A paper has been published by a large multidisciplinary group from Sweden and Spain, using computer simulations and fMRI scans to look at working memory. The research is reported in Science Daily (here) and (here).
The working memory, which is our ability to retain and process information over time, is essential to most cognitive processes, such as thinking, language and planning. It has long been known that the working memory is subject to limitations, as we can only manage to “juggle” a certain number of mnemonic items at any one time. Functional magnetic resonance imagery (fMRI) has also revealed that the frontal and parietal lobes are activated when a sequence of two pictures is to be retained briefly in the visual working memory. However, just how the nerve cells work together to handle this task has remained a mystery…
For their project, the researchers used techniques from different scientific fields, applying them to previously known data on how nerve cells and their synapses function biochemically and electrophysiologically. They then developed, using mathematical tools, a form of virtual or computer simulated model brain. The computations carried out with this “model brain” were tested using fMRI experiments, which allowed the researchers to confirm that the computations genuinely gave answers to the questions they asked.

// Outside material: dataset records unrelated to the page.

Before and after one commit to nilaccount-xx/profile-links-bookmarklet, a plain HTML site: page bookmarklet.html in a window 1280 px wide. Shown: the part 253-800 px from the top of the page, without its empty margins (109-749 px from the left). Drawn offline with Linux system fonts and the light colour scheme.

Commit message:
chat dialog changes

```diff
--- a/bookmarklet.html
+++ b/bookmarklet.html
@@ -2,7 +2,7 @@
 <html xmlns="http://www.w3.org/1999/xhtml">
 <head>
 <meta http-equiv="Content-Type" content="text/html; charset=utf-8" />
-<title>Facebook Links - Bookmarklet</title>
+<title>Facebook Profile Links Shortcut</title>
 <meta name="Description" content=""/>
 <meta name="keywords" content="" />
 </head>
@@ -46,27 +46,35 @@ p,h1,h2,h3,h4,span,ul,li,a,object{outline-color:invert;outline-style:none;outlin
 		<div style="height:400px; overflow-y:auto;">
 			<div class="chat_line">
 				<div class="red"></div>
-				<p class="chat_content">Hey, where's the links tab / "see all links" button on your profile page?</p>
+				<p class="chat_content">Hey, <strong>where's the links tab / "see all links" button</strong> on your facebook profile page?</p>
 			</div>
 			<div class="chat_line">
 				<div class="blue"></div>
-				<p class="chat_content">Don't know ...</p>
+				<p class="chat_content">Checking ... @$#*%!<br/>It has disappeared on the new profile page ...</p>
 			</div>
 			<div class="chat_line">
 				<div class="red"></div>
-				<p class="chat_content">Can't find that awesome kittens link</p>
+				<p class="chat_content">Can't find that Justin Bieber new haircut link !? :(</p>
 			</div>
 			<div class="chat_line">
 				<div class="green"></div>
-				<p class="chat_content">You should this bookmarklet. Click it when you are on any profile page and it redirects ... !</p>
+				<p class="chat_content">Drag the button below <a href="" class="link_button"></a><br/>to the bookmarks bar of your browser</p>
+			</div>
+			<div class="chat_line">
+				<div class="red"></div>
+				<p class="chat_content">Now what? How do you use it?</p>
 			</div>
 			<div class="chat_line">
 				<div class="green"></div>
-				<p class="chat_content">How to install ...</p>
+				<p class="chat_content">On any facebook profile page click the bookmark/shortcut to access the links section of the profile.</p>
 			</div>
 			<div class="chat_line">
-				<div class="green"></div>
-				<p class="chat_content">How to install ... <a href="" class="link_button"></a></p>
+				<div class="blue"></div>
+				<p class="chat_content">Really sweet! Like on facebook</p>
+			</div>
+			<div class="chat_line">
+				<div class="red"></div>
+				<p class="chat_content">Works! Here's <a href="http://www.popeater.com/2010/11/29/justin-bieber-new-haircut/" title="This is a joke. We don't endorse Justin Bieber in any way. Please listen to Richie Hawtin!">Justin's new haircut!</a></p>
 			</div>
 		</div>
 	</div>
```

With their model brain, the team was able to discover why the working memory is only capable of retaining between two and seven different pictures simultaneously. As the working memory load rises, the active neurons in the parietal lobe increasingly inhibit the activity of surrounding cells. The inhibition of the inter-neuronal impulses eventually becomes so strong that it prevents the storage of additional visual input, although it can be partly offset through the greater stimulation of the frontal lobes. This leads the researchers to suggest in their article that the frontal lobes might be able to regulate the memory capacity of the parietal lobes…This finding was also replicable in follow-up experiments on humans.